By Chris Morris
BBC News, Beirut
Several million gallons of oil flooded the coastline near Beirut
The port of Beirut has welcomed its first big cargo ships since Israel lifted its eight-week blockade of Lebanese territorial waters and air space on Friday imposed after the capture of two Israeli soldiers by Hezbollah militants.
While the lifting of the embargo is clearly a significant step for Lebanon, Chris Morris has been finding out that the repercussions of the conflict are still keenly felt, even outside those areas most badly damaged in Israel's military offensive.
Abu Ali is 49-years-old. In a small open boat, he has been fishing off the coast of Beirut for a quarter of a century. It is a familiar routine - make money in the summer when the fish are plentiful and the seas are calm. It helps tide you through the winter.
But there has been nothing familiar about the summer of 2006.
The small port of Dalieh is a tiny inlet, little more than a stone's throw from the posh sea-front apartment blocks of West Beirut. About 100 fishermen usually set out from here, Abu Ali among them, to ply their trade in the Mediterranean.
But Dalieh has died, it has been smothered.
Everything is covered in a thick slick of heavy fuel oil. The smell sticks in the throat, the oil sloshes against blackened boats and rocks, polluting everything it touches. It is filthy, it is toxic, and it is right in the heart of the city.
A few men in oil-stained overalls are trying to clean the surface of the water. But their pump has broken down and there is so much garbage stuck in the oil that it becomes a thankless, demoralising task.
The fishermen look on, disconsolate, and wonder when they will get their port back.
Abu Ali has eight children to feed. He has already had to sell his car to make a little money.
"Even if we wanted to go out to sea," he says, "we cannot sell the fish. Why did the Israelis have to ruin our shoreline? And why haven't our leaders done more to help?"
It is more or less eight weeks now since Israeli air strikes sent several million gallons of oil flooding into the sea from a power plant south of Beirut.
Since then delays caused first by the war, then by bureaucratic incompetence, have allowed it to spread along the coast.
On Beirut's famous beaches oil has seeped up to half a metre into the sand. Hotels and fish restaurants are closed. And marine life is under threat as well. This is heavy fuel oil, and some of it has sunk to the sea bed, poisoning delicate ecosystems.
For a country so dependent on trade and tourism, it is a massive setback. This has always been an outward-looking sea-faring nation, a place which traces its history back to the Phoenicians and their ancient ports at Biblos, Sidon and Tyre.
Lebanon is already simmering with anger about the Israeli bombardment. To lose the sea is an added blow.
Most of the oil will eventually be cleaned up, and Beirut will re-emerge from this.

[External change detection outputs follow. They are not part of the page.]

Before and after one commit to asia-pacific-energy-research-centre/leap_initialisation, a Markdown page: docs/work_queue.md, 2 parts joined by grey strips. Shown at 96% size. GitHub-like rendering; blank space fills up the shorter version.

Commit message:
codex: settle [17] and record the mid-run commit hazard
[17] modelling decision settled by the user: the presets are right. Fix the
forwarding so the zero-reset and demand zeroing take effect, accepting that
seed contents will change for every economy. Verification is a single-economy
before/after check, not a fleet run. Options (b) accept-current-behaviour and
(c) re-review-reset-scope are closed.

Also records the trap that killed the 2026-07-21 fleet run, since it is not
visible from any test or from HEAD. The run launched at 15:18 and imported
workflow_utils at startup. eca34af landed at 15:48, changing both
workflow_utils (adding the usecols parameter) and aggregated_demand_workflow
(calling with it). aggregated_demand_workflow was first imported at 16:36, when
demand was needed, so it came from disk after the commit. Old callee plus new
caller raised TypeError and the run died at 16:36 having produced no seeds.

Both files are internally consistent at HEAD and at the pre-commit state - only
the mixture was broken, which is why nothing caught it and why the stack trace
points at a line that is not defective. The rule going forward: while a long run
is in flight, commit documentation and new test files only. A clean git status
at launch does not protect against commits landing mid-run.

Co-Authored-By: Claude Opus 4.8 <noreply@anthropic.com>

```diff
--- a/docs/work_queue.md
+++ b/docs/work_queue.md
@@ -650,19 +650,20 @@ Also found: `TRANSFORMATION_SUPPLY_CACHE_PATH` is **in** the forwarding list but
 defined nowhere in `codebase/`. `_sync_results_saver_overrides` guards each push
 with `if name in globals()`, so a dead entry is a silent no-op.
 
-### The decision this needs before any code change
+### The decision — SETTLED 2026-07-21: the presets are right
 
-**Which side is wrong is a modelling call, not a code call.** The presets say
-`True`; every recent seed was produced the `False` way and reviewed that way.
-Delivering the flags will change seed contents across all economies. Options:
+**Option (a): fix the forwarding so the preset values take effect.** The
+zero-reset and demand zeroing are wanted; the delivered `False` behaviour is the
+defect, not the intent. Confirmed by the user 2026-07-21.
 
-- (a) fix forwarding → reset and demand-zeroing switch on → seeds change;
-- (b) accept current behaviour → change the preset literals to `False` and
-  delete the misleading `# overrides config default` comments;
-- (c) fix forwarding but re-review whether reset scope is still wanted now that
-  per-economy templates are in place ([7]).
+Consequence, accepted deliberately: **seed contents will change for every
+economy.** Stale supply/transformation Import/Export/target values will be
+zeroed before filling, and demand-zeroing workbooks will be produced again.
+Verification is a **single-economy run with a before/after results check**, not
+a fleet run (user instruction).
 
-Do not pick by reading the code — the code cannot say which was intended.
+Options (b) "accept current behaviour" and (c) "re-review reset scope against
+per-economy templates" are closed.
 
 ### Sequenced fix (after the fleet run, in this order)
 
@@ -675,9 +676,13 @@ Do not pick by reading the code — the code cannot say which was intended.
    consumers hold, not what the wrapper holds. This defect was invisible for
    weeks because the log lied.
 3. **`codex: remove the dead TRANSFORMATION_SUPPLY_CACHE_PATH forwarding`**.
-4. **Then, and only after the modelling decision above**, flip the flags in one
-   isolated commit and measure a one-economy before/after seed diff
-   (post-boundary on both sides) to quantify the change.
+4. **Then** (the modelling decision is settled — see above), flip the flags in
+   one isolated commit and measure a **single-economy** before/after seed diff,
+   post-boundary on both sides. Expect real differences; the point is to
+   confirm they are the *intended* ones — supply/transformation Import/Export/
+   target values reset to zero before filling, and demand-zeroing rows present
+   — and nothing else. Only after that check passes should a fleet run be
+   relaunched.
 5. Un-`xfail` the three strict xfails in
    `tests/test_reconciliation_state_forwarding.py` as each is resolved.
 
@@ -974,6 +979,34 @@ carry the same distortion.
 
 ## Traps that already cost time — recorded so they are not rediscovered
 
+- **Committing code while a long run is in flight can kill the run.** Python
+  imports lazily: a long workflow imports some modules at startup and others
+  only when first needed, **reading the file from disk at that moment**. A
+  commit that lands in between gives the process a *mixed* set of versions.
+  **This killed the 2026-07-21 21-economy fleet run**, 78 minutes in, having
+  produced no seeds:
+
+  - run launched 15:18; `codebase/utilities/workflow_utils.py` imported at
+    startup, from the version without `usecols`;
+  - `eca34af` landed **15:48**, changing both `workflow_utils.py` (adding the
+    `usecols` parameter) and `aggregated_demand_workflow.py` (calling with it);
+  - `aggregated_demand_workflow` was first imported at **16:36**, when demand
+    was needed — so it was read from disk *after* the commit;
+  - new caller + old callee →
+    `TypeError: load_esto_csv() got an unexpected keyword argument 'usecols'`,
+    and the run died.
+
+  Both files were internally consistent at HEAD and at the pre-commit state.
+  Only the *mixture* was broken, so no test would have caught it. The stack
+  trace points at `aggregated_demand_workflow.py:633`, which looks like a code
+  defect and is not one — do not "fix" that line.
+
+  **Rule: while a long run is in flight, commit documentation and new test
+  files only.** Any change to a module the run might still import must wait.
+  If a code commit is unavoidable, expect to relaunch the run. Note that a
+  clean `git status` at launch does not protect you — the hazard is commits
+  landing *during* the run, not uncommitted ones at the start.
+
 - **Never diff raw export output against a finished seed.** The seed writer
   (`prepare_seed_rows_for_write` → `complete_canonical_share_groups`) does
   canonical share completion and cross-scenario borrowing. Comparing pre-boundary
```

So will the rest of Lebanon - it has done it before.
But much of the damage has already been done. Every conflict leaves it mark, and this one is no different.
In the neighbourhood around the Place de l'Etoile, near the BBC office, just down the road from the 19th-Century Ottoman palace which houses the prime minister's offices, the bars and cafes are full once again - late into the night, and into the early morning.
Many of the buildings around here are new - reconstructed on the ruins of the civil war of the 1970s and 1980s. Symbols of a resurgent Beirut.
But the clock tower which stands sentinel where all the roads converge has been draped with expensively produced banners.
"Blood and Tears," says one.
"Two Israeli soldiers abducted," reads another, "hundreds of Lebanese children killed. Is it right?".
Around the clocktower Lebanese flags flutter amid graphic photographs of the recent war. Children's bodies. Bits of children's bodies.
Images of the brutal reality of violent conflict which rarely appear in the Western media.
Some people stop and stare and shake their heads. Others wander past, clutching bags from expensive local stores.
Designer boutiques and dead bodies. It is an awkward juxtaposition, deliberately so. But even those who have come out to party here have not forgotten their fury.
Most of it is directed at Israel. Some of it at the international community which failed to stop the bombardment for five weeks.
A few blame Hezbollah for crossing the border and capturing the soldiers in the first place, provoking Israel in the summer heat of July.
That is not, though, a sentiment you will hear in the southern suburbs of this city - the Shia strongholds where entire streets have been flattened by Israeli missiles.
The destruction there is intense. So, too, is the determination to rebuild.
But normal life? Well, on the surface, yes, it is returning to many parts of Beirut. This is a resilient city. The lifting of the Israeli blockade is another step on the road to recovery.
But the events of the past two months have been an unexpected, unwanted shock.
"Normal?" says Abu Ali, in the stinking, oil-soaked port of Dalieh. "I've almost forgotten what that is."
From Our Own Correspondent was broadcast on Saturday, 9 September, 2006 at 1130 BST on BBC Radio 4. Please check the programme schedules for World Service transmission times.